by Heidi Sloss
This past weekend would have been my aunt’s 83rd birthday. I always remember how old she is/was because she was exactly 30 years older than me (well really 29 years and 11 months, but who cares). But I always had a hard time remembering the exact date of her birthday. I knew it was at the end of November, but some years it was on or around Thanksgiving, some years as much as a week off.
When she was alive I tried to call often, many times as much as 3 or 4 times a month. She was always interested in talking and listening on the phone, a great combination for someone I love who lives far away. And I usually made sure to call around Thanksgiving, knowing it would be close enough to her birthday. She loved celebrating her birthday, in fact when I think of her, I think of a celebrating kind of gal.
Last time I saw her, before her death, I took a tape recorder, and had her tell the family stories to me once again. One of the many stories I loved to hear was her reaction to finding out I was born and that she was now an aunt for the first time.

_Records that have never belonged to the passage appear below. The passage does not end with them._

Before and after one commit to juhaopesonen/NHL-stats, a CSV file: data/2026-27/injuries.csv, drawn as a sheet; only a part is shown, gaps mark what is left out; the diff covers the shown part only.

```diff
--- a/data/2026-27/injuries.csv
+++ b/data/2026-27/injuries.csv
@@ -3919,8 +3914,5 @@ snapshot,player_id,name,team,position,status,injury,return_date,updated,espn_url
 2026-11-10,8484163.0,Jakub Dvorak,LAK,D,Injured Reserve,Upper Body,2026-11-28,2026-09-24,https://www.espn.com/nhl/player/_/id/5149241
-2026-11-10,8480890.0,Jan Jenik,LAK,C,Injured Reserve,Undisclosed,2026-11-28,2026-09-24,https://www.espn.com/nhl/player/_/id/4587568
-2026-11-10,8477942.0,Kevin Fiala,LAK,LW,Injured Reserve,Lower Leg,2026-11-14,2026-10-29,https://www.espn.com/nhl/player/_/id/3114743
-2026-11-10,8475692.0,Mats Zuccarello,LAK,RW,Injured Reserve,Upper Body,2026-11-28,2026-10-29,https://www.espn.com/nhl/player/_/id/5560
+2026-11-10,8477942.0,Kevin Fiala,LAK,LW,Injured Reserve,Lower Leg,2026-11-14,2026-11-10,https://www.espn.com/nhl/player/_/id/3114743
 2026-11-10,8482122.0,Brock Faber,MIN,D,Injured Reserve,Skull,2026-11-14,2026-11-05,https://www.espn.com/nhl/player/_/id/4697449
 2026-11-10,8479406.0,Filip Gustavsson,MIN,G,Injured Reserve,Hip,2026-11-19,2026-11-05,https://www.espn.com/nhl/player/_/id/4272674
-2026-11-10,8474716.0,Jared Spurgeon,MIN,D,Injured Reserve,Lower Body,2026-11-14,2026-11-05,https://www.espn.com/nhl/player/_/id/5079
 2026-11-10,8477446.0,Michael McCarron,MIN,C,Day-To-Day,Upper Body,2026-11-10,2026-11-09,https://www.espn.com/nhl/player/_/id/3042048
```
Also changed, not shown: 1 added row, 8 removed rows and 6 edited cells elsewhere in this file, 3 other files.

It was always funny for me to hear this, because by the time I was born, she had 4 children, all under the age of 10. And yet she celebrated my birth and becoming an aunt. When I think back to the days when my two children were young, I became an aunt left and right between my brother and my husband’s brother and two sisters. All of a sudden, the whole next generation was born and frankly I was too consumed with mothering by two to be a special aunt to the other 11 children born in those years. I only had two and she had four and yet she told me how special my birth made her feel to become an aunt for the first time. And because she felt special, she treated me as the cause of that specialness.
This meant I always felt at home and welcome in her home, which was no small feat for me given that growing up, we moved every few years. By the time I was 10, we had lived in 5 places, no one place lasting even a full 5 years. But going to my aunt’s home, was a constant back then to me. It wasn’t my family home, but it was a family home in which I felt wanted and welcomed and cared for. And because my aunt showered me with her love and affection, her kids did too.

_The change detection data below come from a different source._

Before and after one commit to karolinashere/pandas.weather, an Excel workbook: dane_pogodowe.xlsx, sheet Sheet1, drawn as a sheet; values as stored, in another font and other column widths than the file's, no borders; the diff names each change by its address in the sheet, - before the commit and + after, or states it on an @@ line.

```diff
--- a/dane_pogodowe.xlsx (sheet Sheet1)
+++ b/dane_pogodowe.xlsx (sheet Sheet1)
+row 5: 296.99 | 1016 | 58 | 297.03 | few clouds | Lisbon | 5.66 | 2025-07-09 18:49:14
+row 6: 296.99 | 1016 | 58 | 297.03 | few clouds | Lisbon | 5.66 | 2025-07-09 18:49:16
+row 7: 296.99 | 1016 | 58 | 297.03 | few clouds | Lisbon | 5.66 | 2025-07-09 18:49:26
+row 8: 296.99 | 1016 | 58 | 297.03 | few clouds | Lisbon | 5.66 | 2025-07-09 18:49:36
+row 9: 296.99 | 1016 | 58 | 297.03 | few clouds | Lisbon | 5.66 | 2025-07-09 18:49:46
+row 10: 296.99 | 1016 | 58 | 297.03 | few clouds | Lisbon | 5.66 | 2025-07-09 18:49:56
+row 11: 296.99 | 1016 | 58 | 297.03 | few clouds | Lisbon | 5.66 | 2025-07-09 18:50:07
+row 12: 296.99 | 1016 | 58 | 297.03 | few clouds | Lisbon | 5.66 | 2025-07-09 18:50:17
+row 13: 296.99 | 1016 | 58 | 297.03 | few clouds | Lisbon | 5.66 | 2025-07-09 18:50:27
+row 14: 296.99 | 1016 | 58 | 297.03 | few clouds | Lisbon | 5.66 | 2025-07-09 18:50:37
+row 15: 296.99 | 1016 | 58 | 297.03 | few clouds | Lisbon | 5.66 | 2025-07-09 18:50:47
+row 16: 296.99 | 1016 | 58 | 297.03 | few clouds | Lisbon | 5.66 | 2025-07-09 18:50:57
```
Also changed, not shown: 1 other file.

But this year, I sort of forgot. At least for a few hours. This yea, on her birthday, without realizing it was her birthday, I went to a yoga class and during the quiet meditation time afterwards, when I like to feel my mind and spirit clear and clean and twinkly, I felt a strong pull. Normally when my mind wonders while meditating, I am able to push it aside, but this wasn’t a wondering as much as a strong urge and pulling sensation. And it wasn’t from her so much as from the house, which is now for sale. So I went with it. I allowed myself to be pulled to the family home, in western New York State far away from my new home in northern California. I see distinctly her dining room, the table, the chairs, the drapes the carpet, the homey feel of a loved and cared for family homestead, like an anchor. And then all of a sudden it hit me, like a ton of bricks, decorating the outside of the front of her home, that it must be her birthday. I just knew it was.

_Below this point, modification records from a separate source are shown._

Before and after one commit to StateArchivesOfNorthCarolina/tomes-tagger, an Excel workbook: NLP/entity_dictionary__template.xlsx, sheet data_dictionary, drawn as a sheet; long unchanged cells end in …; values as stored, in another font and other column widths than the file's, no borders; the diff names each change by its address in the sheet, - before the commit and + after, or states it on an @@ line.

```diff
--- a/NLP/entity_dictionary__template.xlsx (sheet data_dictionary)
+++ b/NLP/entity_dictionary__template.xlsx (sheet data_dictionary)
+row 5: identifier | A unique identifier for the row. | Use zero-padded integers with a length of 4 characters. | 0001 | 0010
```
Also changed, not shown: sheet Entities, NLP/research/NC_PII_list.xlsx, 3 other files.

Then, like so many days these past 4 months since her death, I yearned to reach out and touch her on the phone. I longed to hear her voice, in that western New York State twang that reminds me of a home, that I never lived in, but always came back to.
Happy Birthday Aunt Moanne. Rest in peace.